Science is gaining greater consensus that perseverance and focus are the keys to success. Hurray! After years of biased researchers claiming intelligence as the key to success, the tide appears to be turning. By looking to intelligence, researchers justified biased notions of race (roles in society, pecking order of worth in society to name a few) with the statistical analysis of IQ test, measures of income, and crafty selection of explanatory variables. It was 1994 and Richard Herrnstein and Charles Murray published The Bell Curve to ignite a firestorm. It was 1994 and I understood, in a personal way, the worse trait in a researcher—make the analysis prove the point.
But, today’s environment seems to be shifting. Thankfully! Fifteen years later, the evidence is coagulating around the notion that how people deal with failure, their self esteem, and their faith that they can improve are the three crucial factors in predicting success. The saving face (liberal ideal by some estimates) is that these ideals can be taught and reinforced.
My experience suggest that praising effort rather than outcomes—the core recommendation to establish the mindset of success—is a difficult activity. My own socialization seems to get in the way, but it does not stop me from trying.
As I have worked with family and new found friends to encourage perseverance, to facilitate learning and experimentation, to inspire effort—it is indeed rewarding, and possible I might add, to see someone improve.
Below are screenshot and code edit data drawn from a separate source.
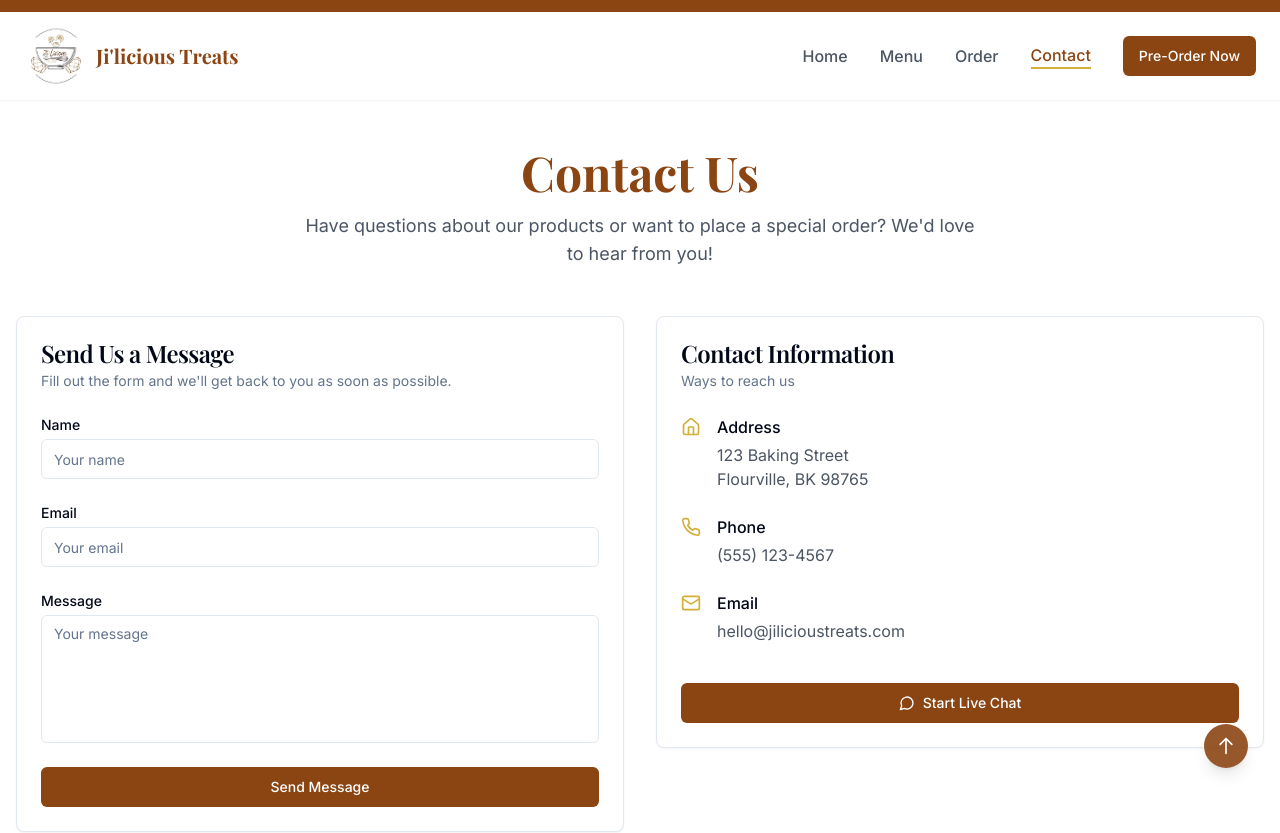
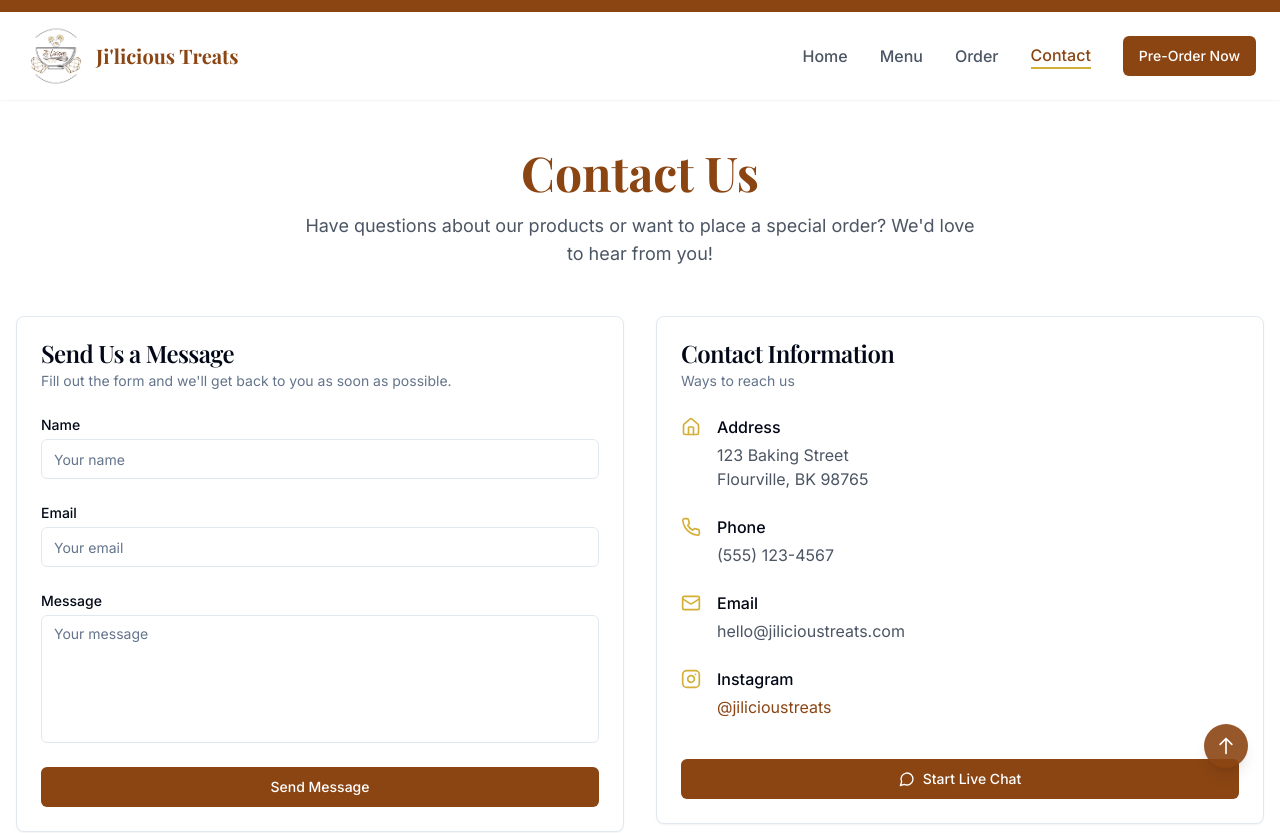
Before and after one commit to ji-hus/jilicioustreatsSMS, a React (Vite) app: page /contact in a window 1280 px wide. Shown: the top 833 px of the page. Built offline with nearby package versions, Linux system fonts and the light colour scheme.

Commit message:
Add Instagram link to contact page
Adds an Instagram link to the contact page.

```diff
--- a/src/pages/Contact.tsx
+++ b/src/pages/Contact.tsx
@@ -1,4 +1,3 @@
-
 import { useState } from 'react';
 import {
   Card,
@@ -14,7 +13,7 @@ import { Textarea } from '@/components/ui/textarea';
 import { useForm } from 'react-hook-form';
 import { zodResolver } from '@hookform/resolvers/zod';
 import * as z from 'zod';
-import { Phone, Mail, MessageCircle, Home } from 'lucide-react';
+import { Phone, Mail, MessageCircle, Home, Instagram } from 'lucide-react';
 import { useToast } from '@/hooks/use-toast';
 
 const formSchema = z.object({
@@ -172,6 +171,21 @@ const ContactPage = () => {
                 </div>
               </div>
 
+              <div className="flex items-start">
+                <Instagram className="h-5 w-5 mr-4 text-bakery-gold mt-0.5" />
+                <div>
+                  <h3 className="font-medium mb-1">Instagram</h3>
+                  <a
+                    href="https://instagram.com/jilicioustreats"
+                    target="_blank"
+                    rel="noopener noreferrer"
+                    className="text-bakery-brown hover:text-bakery-gold transition-colors"
+                  >
+                    @jilicioustreats
+                  </a>
+                </div>
+              </div>
+
               <div className="pt-4">
                 <Button
                   onClick={() => setIsChatActive(!isChatActive)}
```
Don’t know if I’ve found my calling, but it’s a effort I enjoy making.